▶ Web interface edit records

======

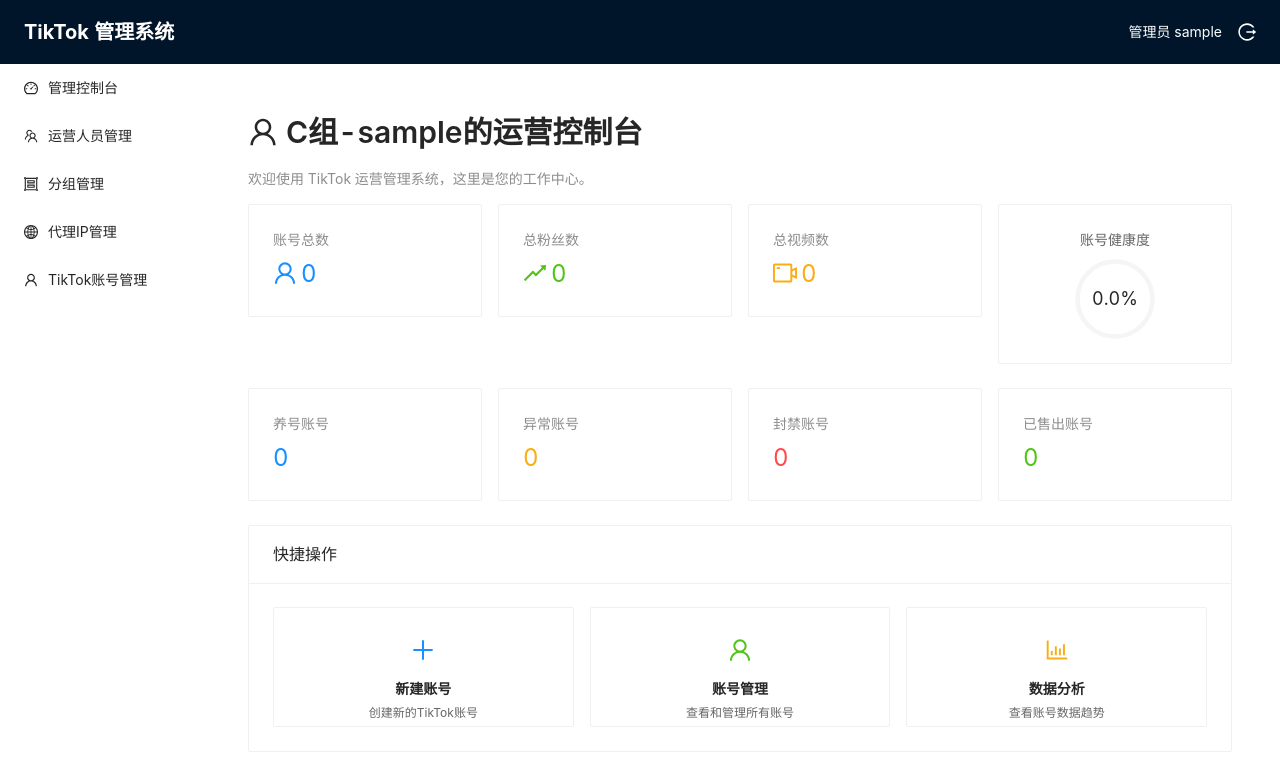
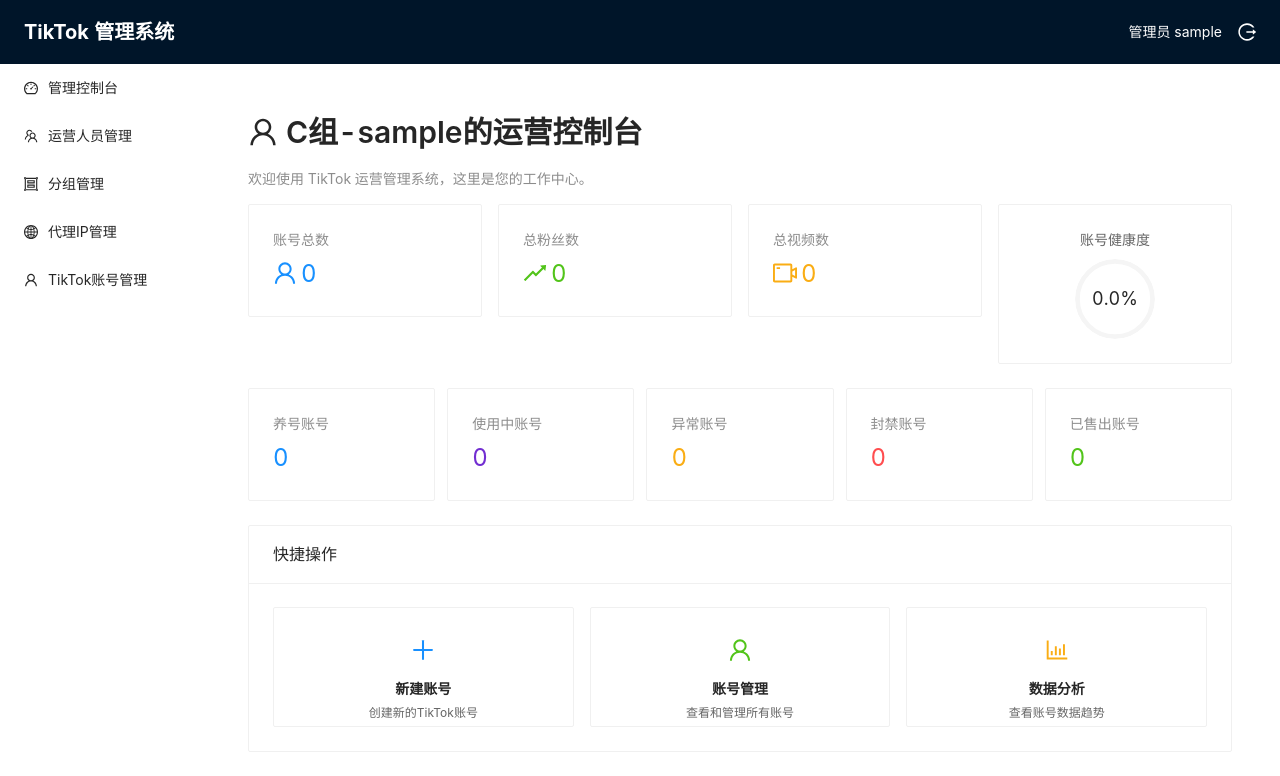
Before and after one commit to Hell0zZ/tkProgram, a React (Vite) app: page /operator/dashboard in a window 1280 px wide. Shown: the top 776 px of the page. Built offline with nearby package versions, Linux system fonts and the light colour scheme; no server answers; sample sign-in values are in the browser's storage.

Commit message:
新增使用中账号状态卡片修复排序BUG

```diff
--- a/src/pages/admin/accounts/index.tsx
+++ b/src/pages/admin/accounts/index.tsx
@@ -37,6 +37,11 @@
     pageSize: 10,
     total: 0,
   });
+  const [sortInfo, setSortInfo] = useState<{
+    sort_by?: string;
+    order?: string;
+  }>({});
+  const [currentSearchParams, setCurrentSearchParams] = useState<any>({});
   const [operators, setOperators] = useState<any[]>([]);
 
   const loadData = async (page = pagination.current, pageSize = pagination.pageSize, searchParams = {}) => {
@@ -47,6 +52,7 @@
       const response = await operatorService.getTikTokAccounts({
         page,
         pageSize,
+        ...sortInfo,
         ...searchParams
       });
 
@@ -303,17 +309,21 @@
       delete searchParams.created_at_range;
     }
 
+    // 保存当前搜索条件
+    setCurrentSearchParams(searchParams);
     loadData(1, pagination.pageSize, searchParams);
   };
 
   const handleReset = () => {
     searchForm.resetFields();
+    setCurrentSearchParams({});
     loadData(1, pagination.pageSize);
   };
 
   const getStatusColor = (status: string) => {
     switch (status) {
       case '养号': return 'blue';
+      case '使用': return 'purple';
       case '售出': return 'green';
       case '封禁': return 'red';
       case '异常': return 'orange';
@@ -665,6 +675,7 @@
               <Form.Item name="status" label="状态">
                 <Select placeholder="请选择状态" allowClear style={{ width: 120 }}>
                   <Select.Option value="养号">养号</Select.Option>
+                  <Select.Option value="使用">使用</Select.Option>
                   <Select.Option value="售出">售出</Select.Option>
                   <Select.Option value="异常">异常</Select.Option>
                   <Select.Option value="封禁">封禁</Select.Option>
@@ -721,16 +732,22 @@
             showSizeChanger: true,
             showQuickJumper: true,
             showTotal: (total, range) => `第 ${range[0]}-${range[1]} 条/共 ${total} 条`,
-            onChange: (page, pageSize) => loadData(page, pageSize),
+            onChange: (page, pageSize) => loadData(page, pageSize, currentSearchParams),
           }}
           onChange={(pagination, _filters, sorter) => {
             if (sorter && !Array.isArray(sorter) && sorter.field === 'TodayFans') {
+              // 更新排序信息
+              const newSortInfo = {
+                sort_by: 'follower_count',
+                order: sorter.order === 'ascend' ? 'asc' : 'desc'
+              };
+              setSortInfo(newSortInfo);
+
               // 获取当前搜索条件
               const formValues = searchForm.getFieldsValue();
               const searchParams = {
                 ...formValues,
-                sort_by: 'follower_count',
-                order: sorter.order === 'ascend' ? 'asc' : 'desc'
+                ...newSortInfo
               };
               // 处理日期范围
               if (formValues.created_at_range) {
@@ -739,6 +756,9 @@
                 delete searchParams.created_at_range;
               }
               loadData(pagination?.current || 1, pagination?.pageSize || 10, searchParams);
+            } else if (!sorter || Array.isArray(sorter) || !sorter.order) {
+              // 清除排序
+              setSortInfo({});
             }
           }}
         />
@@ -795,6 +815,7 @@
           >
             <Select placeholder="请选择状态（可选）" allowClear>
               <Option value="养号">养号</Option>
+              <Option value="使用">使用</Option>
               <Option value="售出">售出</Option>
               <Option value="封禁">封禁</Option>
               <Option value="异常">异常</Option>
--- a/src/pages/admin/dashboard/index.tsx
+++ b/src/pages/admin/dashboard/index.tsx
@@ -35,6 +35,7 @@
     totalProxies: 0,
     totalAccounts: 0,
     normalAccounts: 0,
+    usingAccounts: 0,
     bannedAccounts: 0,
     restrictedAccounts: 0,
     shouChuAccounts: 0,
@@ -75,6 +76,7 @@
           ...prev,
           totalAccounts: dashboardRes.Data.total_accounts,
           normalAccounts: dashboardRes.Data.status_stats['养号']?.count || 0,
+          usingAccounts: dashboardRes.Data.status_stats['使用']?.count || 0,
           bannedAccounts: dashboardRes.Data.status_stats['封禁']?.count || 0,
           restrictedAccounts: dashboardRes.Data.status_stats['异常']?.count || 0,
           shouChuAccounts: dashboardRes.Data.status_stats['售出']?.count || 0,
@@ -270,8 +272,8 @@
       </Row>
 
       {/* 账号状态分布 */}
-      <Row gutter={16} style={{ marginBottom: 24 }}>
-        <Col span={6}>
+      <Row gutter={[12, 0]} style={{ marginBottom: 24 }}>
+        <Col flex="1">
           <Card>
             <Statistic
               title="养号账号"
@@ -280,7 +282,16 @@
             />
           </Card>
         </Col>
-        <Col span={6}>
+        <Col flex="1">
+          <Card>
+            <Statistic
+              title="使用中账号"
+              value={stats.usingAccounts}
+              valueStyle={{ color: '#722ed1' }}
+            />
+          </Card>
+        </Col>
+        <Col flex="1">
           <Card>
             <Statistic
               title="异常账号"
@@ -289,7 +300,7 @@
             />
           </Card>
         </Col>
-        <Col span={6}>
+        <Col flex="1">
           <Card>
             <Statistic
               title="封禁账号"
@@ -298,7 +309,7 @@
             />
           </Card>
         </Col>
-        <Col span={6}>
+        <Col flex="1">
           <Card>
             <Statistic
               title="已售出账号"
--- a/src/pages/operator/accounts/index.tsx
+++ b/src/pages/operator/accounts/index.tsx
@@ -37,15 +37,21 @@
     pageSize: 10,
     total: 0,
   });
+  const [sortInfo, setSortInfo] = useState<{
+    sort_by?: string;
+    order?: string;
+  }>({});
+  const [currentSearchParams, setCurrentSearchParams] = useState<any>({});
 
   const loadData = async (page = pagination.current, pageSize = pagination.pageSize, searchParams = {}) => {
     try {
       setLoading(true);
-      console.log('开始加载账号列表:', { page, pageSize, searchParams });
+      console.log('开始加载账号列表:', { page, pageSize, searchParams, sortInfo });
 
       const response = await operatorService.getTikTokAccounts({
         page,
         pageSize,
+        ...sortInfo,
         ...searchParams
       });
 
@@ -287,17 +293,21 @@
       delete searchParams.created_at_range;
     }
 
+    // 保存当前搜索条件
+    setCurrentSearchParams(searchParams);
     loadData(1, pagination.pageSize, searchParams);
   };
 
   const handleReset = () => {
     searchForm.resetFields();
+    setCurrentSearchParams({});
     loadData(1, pagination.pageSize);
   };
 
   const getStatusColor = (status: string) => {
     switch (status) {
       case '养号': return 'blue';
+      case '使用': return 'purple';
       case '售出': return 'green';
       case '封禁': return 'red';
       case '异常': return 'orange';
@@ -628,6 +638,7 @@
           <Form.Item name="status" label="状态">
                 <Select placeholder="请选择状态" allowClear style={{ width: 120 }}>
                   <Select.Option value="养号">养号</Select.Option>
+                  <Select.Option value="使用">使用</Select.Option>
                   <Select.Option value="售出">售出</Select.Option>
                   <Select.Option value="异常">异常</Select.Option>
                   <Select.Option value="封禁">封禁</Select.Option>
@@ -688,16 +699,22 @@
           showSizeChanger: true,
           showQuickJumper: true,
           showTotal: (total, range) => `第 ${range[0]}-${range[1]} 条/共 ${total} 条`,
-          onChange: (page, pageSize) => loadData(page, pageSize),
+          onChange: (page, pageSize) => loadData(page, pageSize, currentSearchParams),
         }}
         onChange={(pagination, _filters, sorter) => {
           if (sorter && !Array.isArray(sorter) && sorter.field === 'TodayFans') {
+            // 更新排序信息
+            const newSortInfo = {
+              sort_by: 'follower_count',
+              order: sorter.order === 'ascend' ? 'asc' : 'desc'
+            };
+            setSortInfo(newSortInfo);
+
             // 获取当前搜索条件
             const formValues = searchForm.getFieldsValue();
             const searchParams = {
               ...formValues,
-              sort_by: 'follower_count',
-              order: sorter.order === 'ascend' ? 'asc' : 'desc'
+              ...newSortInfo
             };
             // 处理日期范围
             if (formValues.created_at_range) {
@@ -706,6 +723,9 @@
               delete searchParams.created_at_range;
             }
             loadData(pagination?.current || 1, pagination?.pageSize || 10, searchParams);
+          } else if (!sorter || Array.isArray(sorter) || !sorter.order) {
+            // 清除排序
+            setSortInfo({});
           }
         }}
       />
@@ -768,6 +788,7 @@
           >
             <Select placeholder="请选择状态（可选）" allowClear>
               <Option value="养号">养号</Option>
+              <Option value="使用">使用</Option>
               <Option value="售出">售出</Option>
               <Option value="封禁">封禁</Option>
               <Option value="异常">异常</Option>
--- a/src/pages/operator/dashboard/index.tsx
+++ b/src/pages/operator/dashboard/index.tsx
@@ -36,6 +36,7 @@
   const [stats, setStats] = useState({
     totalAccounts: 0,
     normalAccounts: 0,
+    usingAccounts: 0,
     bannedAccounts: 0,
     restrictedAccounts: 0,
     shouChuAccounts: 0,
@@ -126,6 +127,7 @@
         const newStats = {
           totalAccounts: response.Data.total_accounts,
           normalAccounts: response.Data.status_stats['养号']?.count || 0,
+          usingAccounts: response.Data.status_stats['使用']?.count || 0,
           bannedAccounts: response.Data.status_stats['封禁']?.count || 0,
           restrictedAccounts: response.Data.status_stats['异常']?.count || 0,
           shouChuAccounts: response.Data.status_stats['售出']?.count || 0,
@@ -237,6 +239,7 @@
         // 计算统计数据
         const totalAccounts = accountsRes.Data.total || 0;
         const yangHaoAccounts = normalizedAccounts.filter((acc: any) => acc.Status === '养号').length;
+        const usingAccounts = normalizedAccounts.filter((acc: any) => acc.Status === '使用').length;
         const shouChuAccounts = normalizedAccounts.filter((acc: any) => acc.Status === '售出').length;
         const bannedAccounts = normalizedAccounts.filter((acc: any) => acc.Status === '封禁').length;
         const yiChangAccounts = normalizedAccounts.filter((acc: any) => acc.Status === '异常').length;
@@ -246,6 +249,7 @@
         setStats({
           totalAccounts,
           normalAccounts: yangHaoAccounts,
+          usingAccounts,
           bannedAccounts,
           restrictedAccounts: yiChangAccounts,
           shouChuAccounts,
@@ -259,6 +263,7 @@
         setStats({
           totalAccounts: 0,
           normalAccounts: 0,
+          usingAccounts: 0,
           bannedAccounts: 0,
           restrictedAccounts: 0,
           shouChuAccounts: 0,
@@ -283,6 +288,7 @@
       setStats({
         totalAccounts: 0,
         normalAccounts: 0,
+        usingAccounts: 0,
         bannedAccounts: 0,
         restrictedAccounts: 0,
         shouChuAccounts: 0,
@@ -309,6 +315,7 @@
   const getStatusColor = (status: string) => {
     switch (status) {
       case '养号': return 'blue';
+      case '使用': return 'purple';
       case '售出': return 'green';
       case '封禁': return 'red';
       case '异常': return 'orange';
@@ -461,8 +468,8 @@
       </Row>
 
       {/* 账号状态分布 */}
-      <Row gutter={16} style={{ marginBottom: 24 }}>
-        <Col span={6}>
+      <Row gutter={[12, 0]} style={{ marginBottom: 24 }}>
+        <Col flex="1">
           <Card>
             <Statistic
               title="养号账号"
@@ -471,7 +478,16 @@
             />
           </Card>
         </Col>
-        <Col span={6}>
+        <Col flex="1">
+          <Card>
+            <Statistic
+              title="使用中账号"
+              value={stats.usingAccounts}
+              valueStyle={{ color: '#722ed1' }}
+            />
+          </Card>
+        </Col>
+        <Col flex="1">
           <Card>
             <Statistic
               title="异常账号"
@@ -480,7 +496,7 @@
             />
           </Card>
         </Col>
-        <Col span={6}>
+        <Col flex="1">
           <Card>
             <Statistic
               title="封禁账号"
@@ -489,7 +505,7 @@
             />
           </Card>
         </Col>
-        <Col span={6}>
+        <Col flex="1">
           <Card>
             <Statistic
               title="已售出账号"
```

======

▶ Your objective
Using the entries above, work out how many lines contain the string "delete". Respond with that number alone.

▶ Task solution
4